Material for the task →
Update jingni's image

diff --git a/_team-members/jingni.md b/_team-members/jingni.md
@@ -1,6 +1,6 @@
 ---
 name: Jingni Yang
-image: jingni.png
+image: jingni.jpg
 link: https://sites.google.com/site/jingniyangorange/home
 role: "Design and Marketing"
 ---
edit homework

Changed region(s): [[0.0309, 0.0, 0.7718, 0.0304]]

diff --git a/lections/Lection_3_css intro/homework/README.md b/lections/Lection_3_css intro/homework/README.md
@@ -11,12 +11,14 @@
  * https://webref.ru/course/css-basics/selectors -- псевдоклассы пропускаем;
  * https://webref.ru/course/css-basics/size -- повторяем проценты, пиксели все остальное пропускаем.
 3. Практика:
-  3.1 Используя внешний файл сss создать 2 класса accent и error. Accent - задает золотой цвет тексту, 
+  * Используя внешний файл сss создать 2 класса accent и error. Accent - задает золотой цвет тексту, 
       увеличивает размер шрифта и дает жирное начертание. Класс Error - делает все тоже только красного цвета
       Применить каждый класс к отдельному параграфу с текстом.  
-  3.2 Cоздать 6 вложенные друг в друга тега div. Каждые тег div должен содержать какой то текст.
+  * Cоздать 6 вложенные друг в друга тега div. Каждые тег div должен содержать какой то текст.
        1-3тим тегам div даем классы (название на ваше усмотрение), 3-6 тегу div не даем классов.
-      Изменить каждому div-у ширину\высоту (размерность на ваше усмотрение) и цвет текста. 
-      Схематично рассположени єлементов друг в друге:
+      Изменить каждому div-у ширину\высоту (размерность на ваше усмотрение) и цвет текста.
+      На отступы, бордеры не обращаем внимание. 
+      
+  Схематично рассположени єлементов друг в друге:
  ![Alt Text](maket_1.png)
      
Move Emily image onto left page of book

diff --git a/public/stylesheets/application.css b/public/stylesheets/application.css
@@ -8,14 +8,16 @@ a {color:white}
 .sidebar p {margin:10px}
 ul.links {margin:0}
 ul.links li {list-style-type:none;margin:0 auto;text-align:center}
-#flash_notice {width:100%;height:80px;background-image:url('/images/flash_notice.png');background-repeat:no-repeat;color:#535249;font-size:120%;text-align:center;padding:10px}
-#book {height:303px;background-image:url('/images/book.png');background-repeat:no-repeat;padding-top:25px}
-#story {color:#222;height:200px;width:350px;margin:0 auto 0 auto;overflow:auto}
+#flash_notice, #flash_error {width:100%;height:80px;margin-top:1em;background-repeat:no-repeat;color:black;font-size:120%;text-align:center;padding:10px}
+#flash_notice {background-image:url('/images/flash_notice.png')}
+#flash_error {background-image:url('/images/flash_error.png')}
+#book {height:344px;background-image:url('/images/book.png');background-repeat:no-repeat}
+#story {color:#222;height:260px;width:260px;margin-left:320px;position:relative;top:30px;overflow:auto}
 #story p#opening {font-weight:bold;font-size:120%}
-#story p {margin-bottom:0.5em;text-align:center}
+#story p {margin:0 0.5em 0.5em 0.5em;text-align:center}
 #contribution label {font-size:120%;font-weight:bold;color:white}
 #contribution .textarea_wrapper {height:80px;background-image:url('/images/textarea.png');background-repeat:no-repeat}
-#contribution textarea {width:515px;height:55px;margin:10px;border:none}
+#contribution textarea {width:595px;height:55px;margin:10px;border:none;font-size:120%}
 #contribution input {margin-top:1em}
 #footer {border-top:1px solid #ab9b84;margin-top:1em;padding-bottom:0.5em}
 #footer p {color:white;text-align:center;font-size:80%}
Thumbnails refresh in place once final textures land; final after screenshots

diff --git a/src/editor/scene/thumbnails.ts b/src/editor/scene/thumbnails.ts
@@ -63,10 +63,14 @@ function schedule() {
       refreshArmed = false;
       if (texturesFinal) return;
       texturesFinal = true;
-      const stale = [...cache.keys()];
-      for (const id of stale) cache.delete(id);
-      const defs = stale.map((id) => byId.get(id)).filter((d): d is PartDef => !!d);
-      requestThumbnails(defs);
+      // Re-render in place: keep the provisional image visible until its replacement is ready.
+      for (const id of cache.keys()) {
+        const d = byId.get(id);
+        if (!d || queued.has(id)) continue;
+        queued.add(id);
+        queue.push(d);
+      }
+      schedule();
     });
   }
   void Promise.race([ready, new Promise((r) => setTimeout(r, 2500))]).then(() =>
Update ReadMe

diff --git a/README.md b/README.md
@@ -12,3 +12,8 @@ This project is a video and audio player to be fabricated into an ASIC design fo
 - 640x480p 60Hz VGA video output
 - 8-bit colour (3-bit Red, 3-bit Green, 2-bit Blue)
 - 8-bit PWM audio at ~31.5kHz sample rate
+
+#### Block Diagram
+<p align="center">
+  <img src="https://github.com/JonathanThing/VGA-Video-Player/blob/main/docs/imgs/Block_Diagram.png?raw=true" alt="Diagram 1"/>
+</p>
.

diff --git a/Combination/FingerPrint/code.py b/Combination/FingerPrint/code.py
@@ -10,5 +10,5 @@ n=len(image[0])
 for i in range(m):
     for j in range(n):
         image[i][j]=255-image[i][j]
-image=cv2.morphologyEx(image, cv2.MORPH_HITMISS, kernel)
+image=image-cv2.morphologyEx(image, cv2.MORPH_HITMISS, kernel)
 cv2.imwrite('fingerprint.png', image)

Problem → Reading through the records above, report each line in which the string "друг" is found.

The completed task →
-  3.2 Cоздать 6 вложенные друг в друга тега div. Каждые тег div должен содержать какой то текст.
+  * Cоздать 6 вложенные друг в друга тега div. Каждые тег div должен содержать какой то текст.
-      Схематично рассположени єлементов друг в друге:
+  Схематично рассположени єлементов друг в друге:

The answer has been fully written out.